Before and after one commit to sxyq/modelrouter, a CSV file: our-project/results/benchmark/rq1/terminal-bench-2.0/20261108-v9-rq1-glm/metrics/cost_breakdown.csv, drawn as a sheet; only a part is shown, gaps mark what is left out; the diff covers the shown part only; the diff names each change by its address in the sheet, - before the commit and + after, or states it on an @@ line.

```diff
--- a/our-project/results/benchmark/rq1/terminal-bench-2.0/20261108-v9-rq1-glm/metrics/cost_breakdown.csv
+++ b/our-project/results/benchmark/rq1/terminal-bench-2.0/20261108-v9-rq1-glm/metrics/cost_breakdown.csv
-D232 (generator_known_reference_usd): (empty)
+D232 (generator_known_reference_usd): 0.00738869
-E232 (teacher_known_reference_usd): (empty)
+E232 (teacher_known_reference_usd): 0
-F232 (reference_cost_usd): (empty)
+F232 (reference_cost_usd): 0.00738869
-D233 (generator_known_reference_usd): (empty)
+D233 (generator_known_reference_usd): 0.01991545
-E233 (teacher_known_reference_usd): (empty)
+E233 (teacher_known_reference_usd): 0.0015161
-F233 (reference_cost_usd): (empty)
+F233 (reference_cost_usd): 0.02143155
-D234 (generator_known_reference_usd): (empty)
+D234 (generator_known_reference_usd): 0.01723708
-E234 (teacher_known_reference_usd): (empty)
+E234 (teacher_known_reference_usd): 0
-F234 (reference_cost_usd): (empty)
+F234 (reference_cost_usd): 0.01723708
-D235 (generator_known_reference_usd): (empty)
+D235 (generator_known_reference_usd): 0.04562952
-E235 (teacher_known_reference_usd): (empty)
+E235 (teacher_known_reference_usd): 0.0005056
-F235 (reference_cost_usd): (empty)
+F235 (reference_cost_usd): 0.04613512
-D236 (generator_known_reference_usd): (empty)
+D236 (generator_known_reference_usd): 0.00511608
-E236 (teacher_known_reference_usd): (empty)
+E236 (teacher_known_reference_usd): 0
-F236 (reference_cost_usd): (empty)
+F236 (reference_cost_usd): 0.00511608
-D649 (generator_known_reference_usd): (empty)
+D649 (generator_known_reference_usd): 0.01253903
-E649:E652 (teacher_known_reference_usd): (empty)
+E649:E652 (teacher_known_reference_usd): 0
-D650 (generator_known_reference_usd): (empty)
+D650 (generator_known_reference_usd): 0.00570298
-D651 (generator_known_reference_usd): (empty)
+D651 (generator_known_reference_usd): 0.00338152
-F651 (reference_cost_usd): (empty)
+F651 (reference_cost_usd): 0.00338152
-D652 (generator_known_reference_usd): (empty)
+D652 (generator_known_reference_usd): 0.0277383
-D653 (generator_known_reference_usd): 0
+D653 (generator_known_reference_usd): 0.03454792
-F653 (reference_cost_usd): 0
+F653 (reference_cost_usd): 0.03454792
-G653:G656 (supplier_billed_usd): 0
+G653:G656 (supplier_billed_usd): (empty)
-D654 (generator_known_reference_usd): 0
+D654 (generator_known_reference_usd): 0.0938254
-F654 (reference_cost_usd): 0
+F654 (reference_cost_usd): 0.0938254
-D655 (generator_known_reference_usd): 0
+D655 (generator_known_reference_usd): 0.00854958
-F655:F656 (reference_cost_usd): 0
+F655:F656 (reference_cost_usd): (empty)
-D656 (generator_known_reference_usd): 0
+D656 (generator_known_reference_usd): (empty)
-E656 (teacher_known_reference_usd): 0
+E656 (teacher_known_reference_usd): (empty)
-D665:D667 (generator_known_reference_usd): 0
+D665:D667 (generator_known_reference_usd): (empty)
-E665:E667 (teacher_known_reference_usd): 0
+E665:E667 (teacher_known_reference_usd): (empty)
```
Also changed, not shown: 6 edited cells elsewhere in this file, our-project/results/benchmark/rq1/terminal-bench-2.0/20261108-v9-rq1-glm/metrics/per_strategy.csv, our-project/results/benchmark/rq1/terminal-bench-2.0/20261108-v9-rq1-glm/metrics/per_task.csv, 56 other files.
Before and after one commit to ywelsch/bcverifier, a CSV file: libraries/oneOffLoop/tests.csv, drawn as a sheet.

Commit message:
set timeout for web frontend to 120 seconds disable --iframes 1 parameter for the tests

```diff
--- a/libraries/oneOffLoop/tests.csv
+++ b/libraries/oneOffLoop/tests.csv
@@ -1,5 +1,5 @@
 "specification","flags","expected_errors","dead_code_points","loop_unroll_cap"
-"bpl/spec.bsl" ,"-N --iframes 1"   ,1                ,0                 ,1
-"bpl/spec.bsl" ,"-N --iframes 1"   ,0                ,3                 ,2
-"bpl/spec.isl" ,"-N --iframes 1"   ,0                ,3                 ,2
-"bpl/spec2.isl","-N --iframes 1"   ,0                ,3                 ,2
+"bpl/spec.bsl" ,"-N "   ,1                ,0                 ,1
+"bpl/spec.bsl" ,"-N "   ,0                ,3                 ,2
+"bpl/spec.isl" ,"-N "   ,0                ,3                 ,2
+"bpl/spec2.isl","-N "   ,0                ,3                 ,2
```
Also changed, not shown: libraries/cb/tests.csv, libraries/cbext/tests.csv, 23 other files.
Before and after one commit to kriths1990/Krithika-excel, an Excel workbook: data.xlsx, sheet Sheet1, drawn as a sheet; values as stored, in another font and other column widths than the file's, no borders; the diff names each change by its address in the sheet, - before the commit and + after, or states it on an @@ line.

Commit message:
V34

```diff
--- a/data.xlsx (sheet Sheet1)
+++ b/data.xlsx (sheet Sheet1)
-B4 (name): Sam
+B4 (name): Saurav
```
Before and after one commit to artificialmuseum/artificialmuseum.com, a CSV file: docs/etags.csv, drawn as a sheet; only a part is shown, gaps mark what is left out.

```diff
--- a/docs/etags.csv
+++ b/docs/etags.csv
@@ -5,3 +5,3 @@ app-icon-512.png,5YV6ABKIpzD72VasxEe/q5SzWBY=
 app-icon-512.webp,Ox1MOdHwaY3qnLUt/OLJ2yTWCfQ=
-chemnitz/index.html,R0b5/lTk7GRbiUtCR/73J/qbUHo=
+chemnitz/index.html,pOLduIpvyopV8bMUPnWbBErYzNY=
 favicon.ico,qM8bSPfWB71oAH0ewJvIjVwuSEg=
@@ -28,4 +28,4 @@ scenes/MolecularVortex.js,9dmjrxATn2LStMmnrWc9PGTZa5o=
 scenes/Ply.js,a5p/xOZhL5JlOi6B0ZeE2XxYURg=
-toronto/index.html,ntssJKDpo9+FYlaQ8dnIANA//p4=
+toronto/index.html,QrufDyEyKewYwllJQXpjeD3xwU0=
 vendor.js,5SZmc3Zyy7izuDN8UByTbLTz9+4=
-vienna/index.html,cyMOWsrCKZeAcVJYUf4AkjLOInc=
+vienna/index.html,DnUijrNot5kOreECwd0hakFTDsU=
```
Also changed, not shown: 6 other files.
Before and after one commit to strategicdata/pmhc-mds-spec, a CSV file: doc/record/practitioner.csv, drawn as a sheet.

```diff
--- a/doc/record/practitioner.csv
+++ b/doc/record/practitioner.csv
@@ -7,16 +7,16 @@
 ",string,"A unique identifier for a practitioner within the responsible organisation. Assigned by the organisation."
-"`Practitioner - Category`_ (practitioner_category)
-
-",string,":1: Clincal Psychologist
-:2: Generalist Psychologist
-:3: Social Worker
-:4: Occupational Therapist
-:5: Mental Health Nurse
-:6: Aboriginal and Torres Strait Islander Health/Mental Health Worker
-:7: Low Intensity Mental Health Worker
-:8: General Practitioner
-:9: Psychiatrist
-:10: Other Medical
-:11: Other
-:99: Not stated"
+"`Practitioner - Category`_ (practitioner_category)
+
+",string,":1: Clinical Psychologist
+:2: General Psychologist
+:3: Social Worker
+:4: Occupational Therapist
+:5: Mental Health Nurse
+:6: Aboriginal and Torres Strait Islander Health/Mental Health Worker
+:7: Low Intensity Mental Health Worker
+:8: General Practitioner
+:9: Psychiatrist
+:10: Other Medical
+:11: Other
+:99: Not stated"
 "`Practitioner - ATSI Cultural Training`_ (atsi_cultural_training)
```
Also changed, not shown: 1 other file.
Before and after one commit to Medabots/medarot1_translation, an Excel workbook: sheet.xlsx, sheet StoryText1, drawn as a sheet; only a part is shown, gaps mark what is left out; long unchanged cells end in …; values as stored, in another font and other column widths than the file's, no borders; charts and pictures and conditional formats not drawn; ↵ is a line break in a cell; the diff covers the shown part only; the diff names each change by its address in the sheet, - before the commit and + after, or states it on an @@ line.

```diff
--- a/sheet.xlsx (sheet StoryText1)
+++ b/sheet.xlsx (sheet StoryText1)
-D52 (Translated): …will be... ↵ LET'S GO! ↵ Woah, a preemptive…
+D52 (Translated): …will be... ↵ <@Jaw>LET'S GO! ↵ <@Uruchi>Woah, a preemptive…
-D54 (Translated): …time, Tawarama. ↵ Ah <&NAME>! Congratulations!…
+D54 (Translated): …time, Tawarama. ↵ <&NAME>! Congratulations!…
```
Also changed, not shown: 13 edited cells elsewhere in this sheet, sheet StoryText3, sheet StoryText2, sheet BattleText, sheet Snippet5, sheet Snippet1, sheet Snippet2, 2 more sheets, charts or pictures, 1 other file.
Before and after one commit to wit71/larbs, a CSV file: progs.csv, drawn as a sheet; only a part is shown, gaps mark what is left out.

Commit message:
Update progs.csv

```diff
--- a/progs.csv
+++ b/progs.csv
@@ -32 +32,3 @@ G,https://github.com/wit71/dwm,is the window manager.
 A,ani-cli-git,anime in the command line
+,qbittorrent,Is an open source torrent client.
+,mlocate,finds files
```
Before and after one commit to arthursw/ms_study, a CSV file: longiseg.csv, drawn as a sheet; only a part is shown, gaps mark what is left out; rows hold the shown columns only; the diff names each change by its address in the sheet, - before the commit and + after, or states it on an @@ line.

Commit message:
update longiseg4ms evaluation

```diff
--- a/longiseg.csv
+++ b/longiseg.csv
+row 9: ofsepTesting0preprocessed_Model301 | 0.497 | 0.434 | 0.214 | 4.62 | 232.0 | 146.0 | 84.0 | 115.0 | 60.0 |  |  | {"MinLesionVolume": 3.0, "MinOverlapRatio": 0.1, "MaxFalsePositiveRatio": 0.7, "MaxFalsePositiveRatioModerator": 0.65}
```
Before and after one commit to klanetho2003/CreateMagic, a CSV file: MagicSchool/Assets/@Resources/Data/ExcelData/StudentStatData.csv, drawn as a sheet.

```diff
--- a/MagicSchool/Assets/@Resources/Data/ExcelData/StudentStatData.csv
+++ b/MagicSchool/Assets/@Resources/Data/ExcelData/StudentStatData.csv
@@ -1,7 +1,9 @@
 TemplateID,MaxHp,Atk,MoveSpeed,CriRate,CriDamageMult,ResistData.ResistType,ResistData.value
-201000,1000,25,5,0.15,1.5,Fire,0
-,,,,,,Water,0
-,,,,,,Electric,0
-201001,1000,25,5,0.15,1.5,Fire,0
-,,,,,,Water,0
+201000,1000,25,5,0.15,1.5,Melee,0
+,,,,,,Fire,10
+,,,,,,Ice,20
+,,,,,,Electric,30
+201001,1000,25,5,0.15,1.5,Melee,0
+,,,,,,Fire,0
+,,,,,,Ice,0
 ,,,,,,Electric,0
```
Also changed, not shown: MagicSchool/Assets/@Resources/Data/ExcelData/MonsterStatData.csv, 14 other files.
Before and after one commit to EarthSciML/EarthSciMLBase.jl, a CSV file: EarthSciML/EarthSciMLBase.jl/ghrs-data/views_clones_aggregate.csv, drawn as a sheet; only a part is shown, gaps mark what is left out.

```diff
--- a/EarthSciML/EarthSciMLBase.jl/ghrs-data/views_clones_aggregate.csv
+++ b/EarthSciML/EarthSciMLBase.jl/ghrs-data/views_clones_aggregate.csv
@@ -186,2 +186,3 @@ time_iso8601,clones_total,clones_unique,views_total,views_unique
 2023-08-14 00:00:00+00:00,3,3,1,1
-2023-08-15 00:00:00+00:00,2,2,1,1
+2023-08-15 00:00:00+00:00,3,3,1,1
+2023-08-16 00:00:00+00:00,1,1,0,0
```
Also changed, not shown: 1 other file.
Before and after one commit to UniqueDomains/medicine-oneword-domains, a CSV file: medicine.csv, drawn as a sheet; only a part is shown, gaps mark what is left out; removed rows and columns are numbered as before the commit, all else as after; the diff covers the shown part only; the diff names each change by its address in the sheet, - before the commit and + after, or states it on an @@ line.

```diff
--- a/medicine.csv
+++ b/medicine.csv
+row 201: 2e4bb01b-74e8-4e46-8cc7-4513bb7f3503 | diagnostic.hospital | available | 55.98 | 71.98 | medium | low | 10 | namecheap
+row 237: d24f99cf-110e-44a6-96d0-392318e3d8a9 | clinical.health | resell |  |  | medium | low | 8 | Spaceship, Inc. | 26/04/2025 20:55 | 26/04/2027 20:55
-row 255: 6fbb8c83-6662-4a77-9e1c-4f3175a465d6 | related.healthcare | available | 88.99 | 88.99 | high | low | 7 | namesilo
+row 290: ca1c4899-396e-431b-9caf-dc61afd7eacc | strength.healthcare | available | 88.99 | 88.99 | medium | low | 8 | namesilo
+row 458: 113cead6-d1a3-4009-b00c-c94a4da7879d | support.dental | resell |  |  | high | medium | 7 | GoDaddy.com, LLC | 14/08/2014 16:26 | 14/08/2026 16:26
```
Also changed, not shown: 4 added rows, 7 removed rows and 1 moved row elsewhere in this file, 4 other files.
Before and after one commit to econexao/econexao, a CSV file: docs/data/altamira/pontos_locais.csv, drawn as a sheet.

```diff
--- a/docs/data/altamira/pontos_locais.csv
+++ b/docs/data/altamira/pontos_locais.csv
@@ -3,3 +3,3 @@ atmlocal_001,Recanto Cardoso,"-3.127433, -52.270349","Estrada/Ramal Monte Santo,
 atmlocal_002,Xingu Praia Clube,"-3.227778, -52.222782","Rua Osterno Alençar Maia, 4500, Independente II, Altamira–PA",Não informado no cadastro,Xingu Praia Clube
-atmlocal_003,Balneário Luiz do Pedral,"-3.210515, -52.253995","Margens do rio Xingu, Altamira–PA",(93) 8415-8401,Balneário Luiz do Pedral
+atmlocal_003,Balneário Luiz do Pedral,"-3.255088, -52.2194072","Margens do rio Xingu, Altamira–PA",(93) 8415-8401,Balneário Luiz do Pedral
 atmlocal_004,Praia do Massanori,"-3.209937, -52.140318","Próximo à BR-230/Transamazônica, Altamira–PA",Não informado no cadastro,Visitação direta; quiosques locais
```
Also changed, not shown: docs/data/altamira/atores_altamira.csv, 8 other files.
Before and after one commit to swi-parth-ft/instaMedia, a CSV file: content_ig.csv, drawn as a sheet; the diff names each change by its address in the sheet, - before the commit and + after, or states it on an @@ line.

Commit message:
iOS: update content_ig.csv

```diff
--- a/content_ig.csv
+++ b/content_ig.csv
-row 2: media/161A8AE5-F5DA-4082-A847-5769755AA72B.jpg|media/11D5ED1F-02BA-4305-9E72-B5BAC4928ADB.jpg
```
..........
- [Assignment]:
Taking the records as a whole, report how many of their lines include the word "files". Nothing but the number is wanted.

- [Answer for the task]:
7